ago, and the result had been some purely sentimental,
pedagogical drivel! And a third might have edited a
festschrift for some alcoholic sleepwalker in the Academy.
Such was the society’s membership roster – at least for the
most part. The few authors who actually deserved to be
there had been branded “cultural mafia” by the media.
The danger here was that when another Árni Dahl decided
to write a new literary history in half a century or so, that
the person would turn to the Society’s membership roster in
search of fitting representatives. People who were no doubt
skilled with a copy machine would be called notable bearers
of Faroese culture.
Eigil could see only one reason that Dr. Napoleon was
honored with a place among the Faroese full and half gods.
He had the right DNA profile! The doctor was the son of the
old business manager Jákup Nolsøe, and therefore the
nephew of poet and national icon, Nólsoyar-Páll. It was
solely for that reason that Árni Dahl had smuggled him in
through the back door of his literary history!
When Eigil reached Napoleon’s grave, he set down his bag.
It was August 26th, exactly one hundred and eighty-five
years since Napoleon was born. Eigil placed a hand on the

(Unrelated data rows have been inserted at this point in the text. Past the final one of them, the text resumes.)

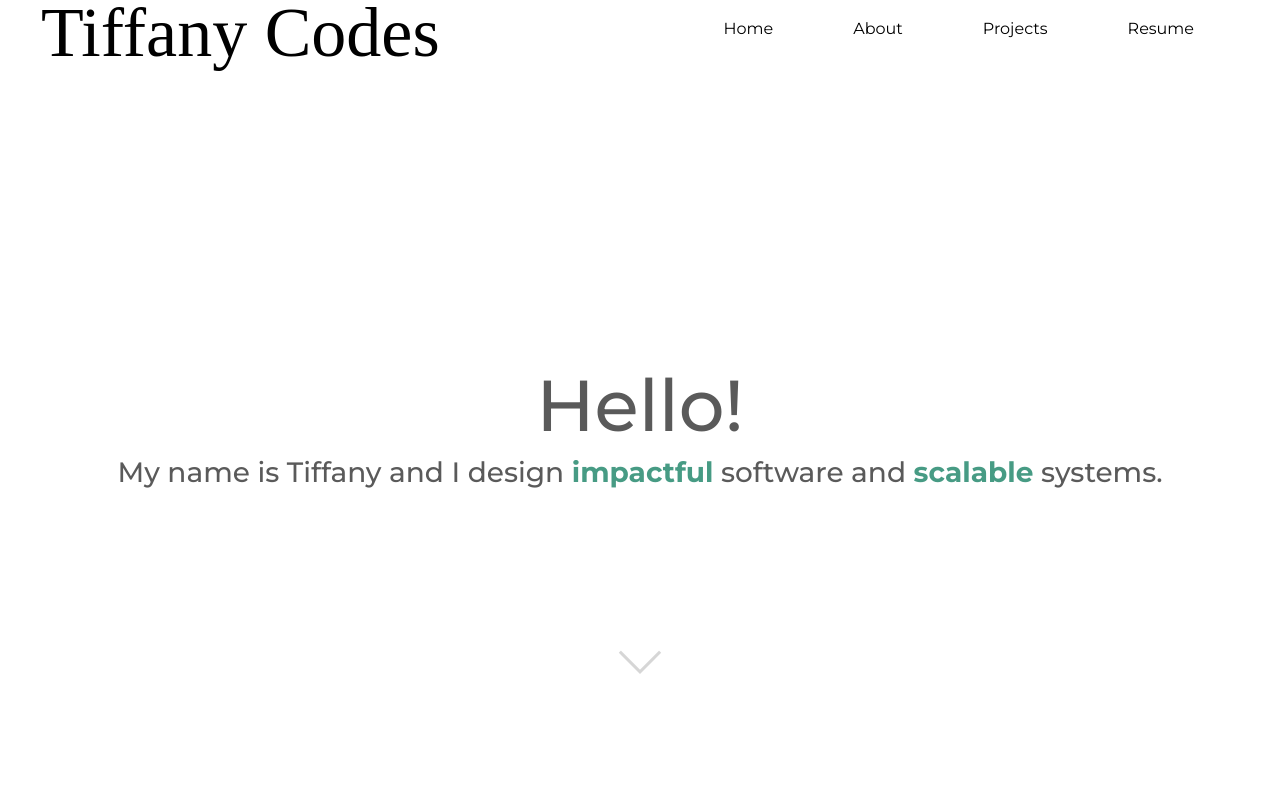
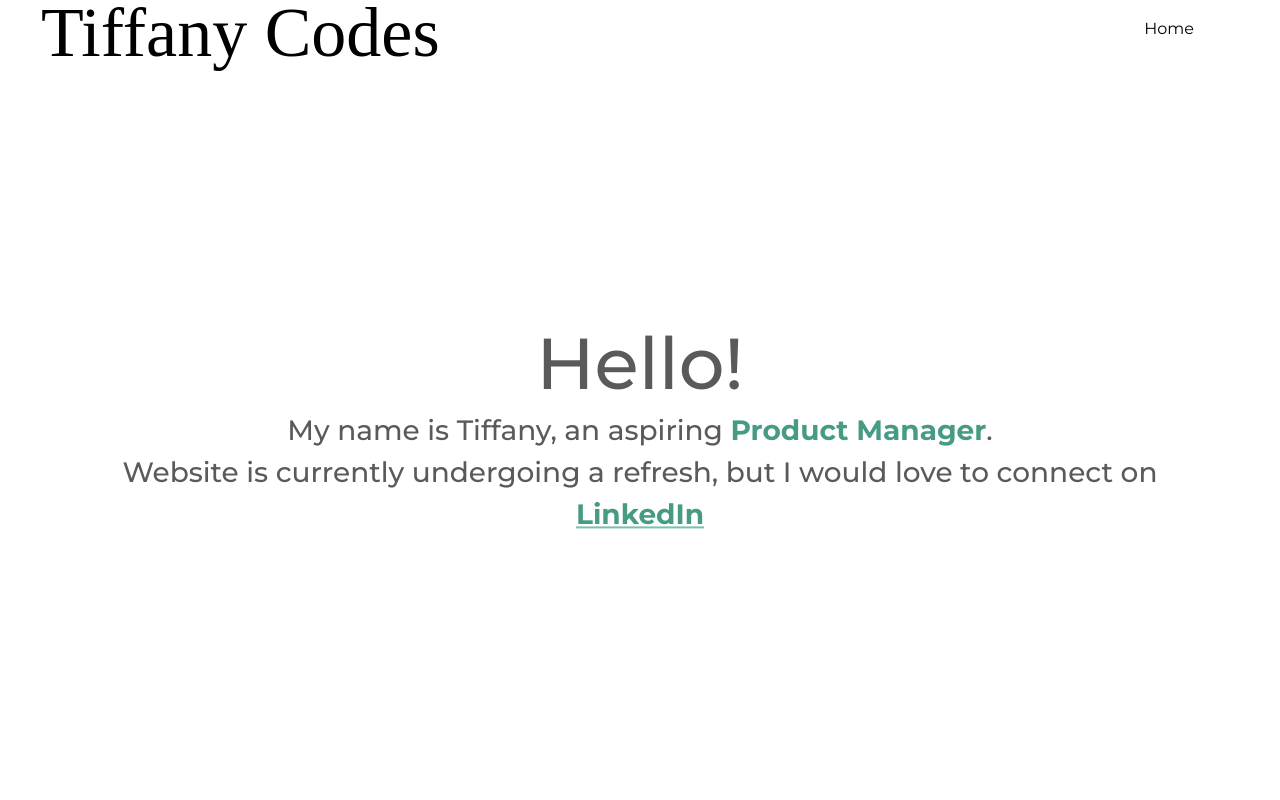
Before and after one commit to tifflastimosa/personal-website, a React (Create React App) app: page / in a window 1280 px wide. Shown: the top 800 px of the page. Built offline with nearby package versions, Linux system fonts and the light colour scheme; a web font is replaced by a local one.

Commit message:
create version 2, under construction

```diff
--- a/src/App.js
+++ b/src/App.js
@@ -47,9 +47,9 @@ function App() {
               <ul className="nav-menu">
 
                 <li className="nav-link" onClick={() => scrollToSection(home)}>Home</li>
-                <li className="nav-link" onClick={() => scrollToSection(about)}>About</li>
-                <li className="nav-link" onClick={() => scrollToSection(projects)}>Projects</li>
-                <li className="nav-link" onClick={() => openPDF()}>Resume</li>
+                {/* <li className="nav-link" onClick={() => scrollToSection(about)}>About</li> */}
+                {/*<li className="nav-link" onClick={() => scrollToSection(projects)}>Projects</li> */}
+                {/*<li className="nav-link" onClick={() => openPDF()}>Resume</li> */}
                 {/* <li className="nav-link" onClick={() => scrollToSection(contact)}>Contact</li> */}
 
               </ul>
@@ -69,7 +69,7 @@ function App() {
         <div class="arrow"><span class="bounce" onClick={() => scrollToSection(about)}></span></div>
       </div>
 
-      <div ref={about} className="about">
+      {/*<div ref={about} className="about">
         <About />
       </div>
 
@@ -77,7 +77,7 @@ function App() {
         <Projects />
       </div>
 
-      {/* <div ref={contact} className="contact">
+      <div ref={contact} className="contact">
         <Contact />
       </div> */}
 
--- a/src/sections/Home.js
+++ b/src/sections/Home.js
@@ -8,7 +8,9 @@ const Home = () => {
                 <div class="row">
                     <div class="col-lg-12 col-md-12 col-sm-12 col-xs-12 hero-text">
                         <h2 class="hero_title">Hello!</h2>
-                        <h3 >My name is Tiffany and I design <b class="intro">impactful</b> software and <b class="intro">scalable</b> systems.</h3>
+                        <h3 >My name is Tiffany, an aspiring <b class="intro">Product Manager</b>.</h3>
+                        <h3 >Website is currently undergoing a refresh, but I would love to connect on </h3>
+                        <h3><a href="https://www.linkedin.com/in/tiffanylast" target="_new"><b class="intro">LinkedIn</b></a></h3>
                     </div>
                 </div>
 
--- a/src/styling/App.css
+++ b/src/styling/App.css
@@ -214,7 +214,7 @@
 }
 
 /* for the arrow on the bottom */
-.arrow{
+/* .arrow{
   position: absolute;
   top: 50%;
   left: 50%;
@@ -229,9 +229,9 @@
   transform: rotate(45deg);
   margin-top: 550px;
   animation: animate 3.0s ease infinite;
-}
+} */
 
-@keyframes animate {
+/* @keyframes animate {
   0%{
       opacity: 0;
       transform: rotate(45deg) translate(-20px,-20px);
@@ -243,4 +243,4 @@
       opacity: 0;
       transform: rotate(45deg) translate(20px,20px);
   }
-}
+} */
```
Also changed, not shown: src/App.txt (deleted).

stone and wished him happy birthday; as so often before, he
also asked Napoleon’s forgiveness for having sullied his